Given how vociferously residents living near that commuter lot have recoiled against previous efforts to create a “tiny home” homeless village there, Shaffer knows he’s treading on thin ice. Before launching any new program on the site, he stressed, he’d be meeting with the neighbors to hear their concerns and presumably to address them as well.
As Santa Barbara returns to so-called “normal,” the downtown library will reopen to the public. When that happens, many people who have long lived out-of-doors will seek refuge in the library’s stacks, as they have done before. In anticipation of the friction that will likely ensue, the City Council voted to spend $100,000 to hire a social worker to address the needs of the homeless bibliophiles eager to reoccupy their old digs.
In the meantime, Shaffer noted, a private nonprofit known as Dignity Moves — made up of members who became CEOs of their respective business operations by the time they turned 40 — is moving ahead with plans to open a new homeless village of 30 to 35 tiny homes on government-owned property located on Garden Street.
In this case, Shaffer said, the tiny homes are being designed by a well-known architect and will fit into Santa Barbara’s red-tiled architectural tradition. More to the point, he added, they will provide transitional housing for people getting off the street for as long as three years.
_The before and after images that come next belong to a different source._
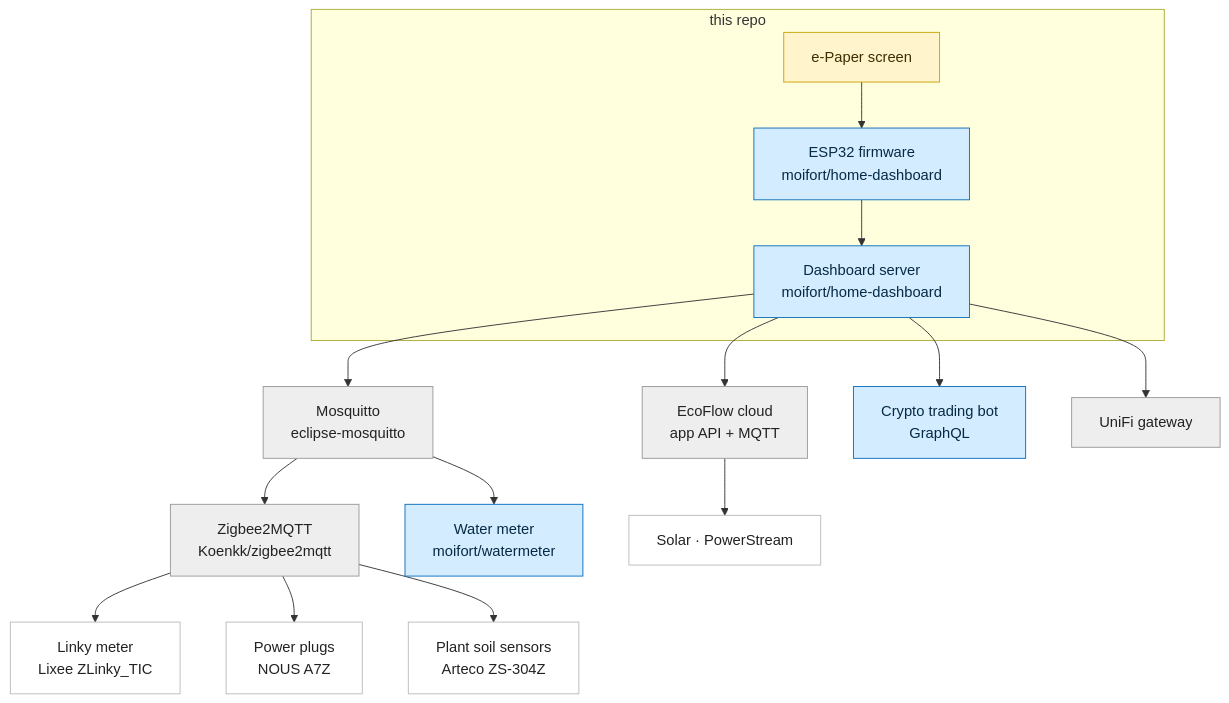
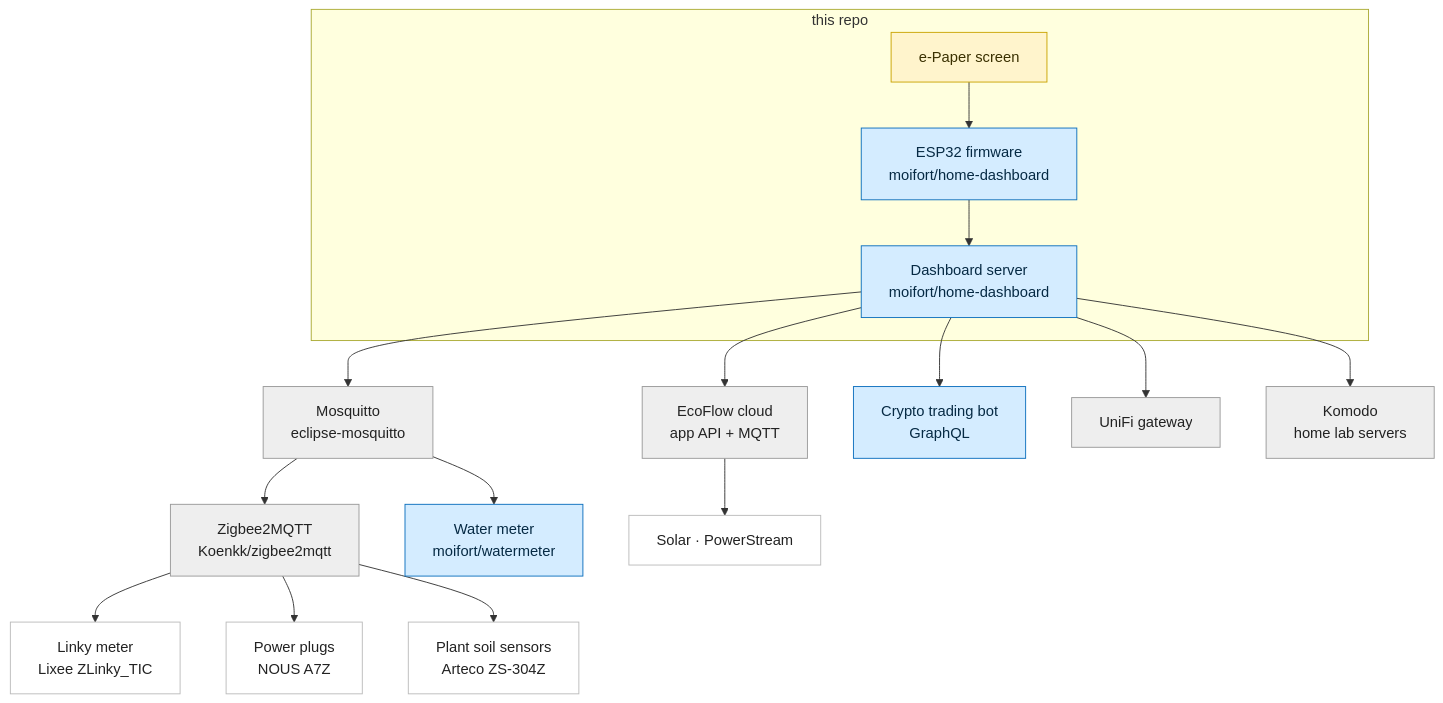
The diagram in README.md (moifort/home-dashboard), drawn with Mermaid before and after one commit. The commit also changed other lines of this file and 4 other files, not shown here.

Commit message:
docs: home lab (Komodo), arcade and matrice screen styles, their env vars

````diff
--- a/README.md
+++ b/README.md
@@ -203,46 +227,48 @@
 ```mermaid
 flowchart TD
     subgraph repo["this repo"]
         SCREEN["e-Paper screen"]:::hw
         ESP["ESP32 firmware<br/>moifort/home-dashboard"]:::mine
         SERVER["Dashboard server<br/>moifort/home-dashboard"]:::mine
     end
 
     SCREEN --> ESP
     ESP --> SERVER
 
     MOSQ["Mosquitto<br/>eclipse-mosquitto"]:::ext
     Z2M["Zigbee2MQTT<br/>Koenkk/zigbee2mqtt"]:::ext
     LINKY["Linky meter<br/>Lixee ZLinky_TIC"]:::dev
     PLUGS["Power plugs<br/>NOUS A7Z"]:::dev
     PLANTS["Plant soil sensors<br/>Arteco ZS-304Z"]:::dev
     WATER["Water meter<br/>moifort/watermeter"]:::mine
 
     SERVER --> MOSQ
     MOSQ --> Z2M
     MOSQ --> WATER
     Z2M --> LINKY
     Z2M --> PLUGS
     Z2M --> PLANTS
 
     ECO["EcoFlow cloud<br/>app API + MQTT"]:::ext
     PV["Solar · PowerStream"]:::dev
     SERVER --> ECO
     ECO --> PV
 
     CRYPTO["Crypto trading bot<br/>GraphQL"]:::mine
     UNIFI["UniFi gateway"]:::ext
+    KOMODO["Komodo<br/>home lab servers"]:::ext
     SERVER --> CRYPTO
     SERVER --> UNIFI
+    SERVER --> KOMODO
 
     classDef mine fill:#d4ecff,stroke:#0a6ebd,color:#062a44;
     classDef ext  fill:#eeeeee,stroke:#999999,color:#222222;
     classDef dev  fill:#ffffff,stroke:#bbbbbb,color:#222222;
     classDef hw   fill:#fff4cc,stroke:#caa300,color:#3a3000;
 
     click ESP "https://github.com/moifort/home-dashboard" _blank
     click SERVER "https://github.com/moifort/home-dashboard" _blank
     click WATER "https://github.com/moifort/watermeter" _blank
     click MOSQ "https://github.com/eclipse/mosquitto" _blank
     click Z2M "https://github.com/Koenkk/zigbee2mqtt" _blank
 ```
````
Shaffer said the new units might be operational sometime this fall, maybe as soon as October.
As all this happens, the council — bombarded by business leaders complaining about out-of-control homeless behavior ― has also been moving in the other direction. Two weeks ago, for example, the council passed an ordinance prohibiting anyone from sitting or lying on certain blocks of Milpas Street. Although the law applies to all residents, it’s clearly aimed at the homeless. This measure mirrors a similar ordinance the council passed to restrict such behavior on State Street. Or the one the council passed to rein in the use of shopping carts.
For Shaffer, it’s been a long-distance sprint with no real finish line. But at the moment, there’s more wind at his back than in his face. “The universe,” he chuckled again, “is on our side.”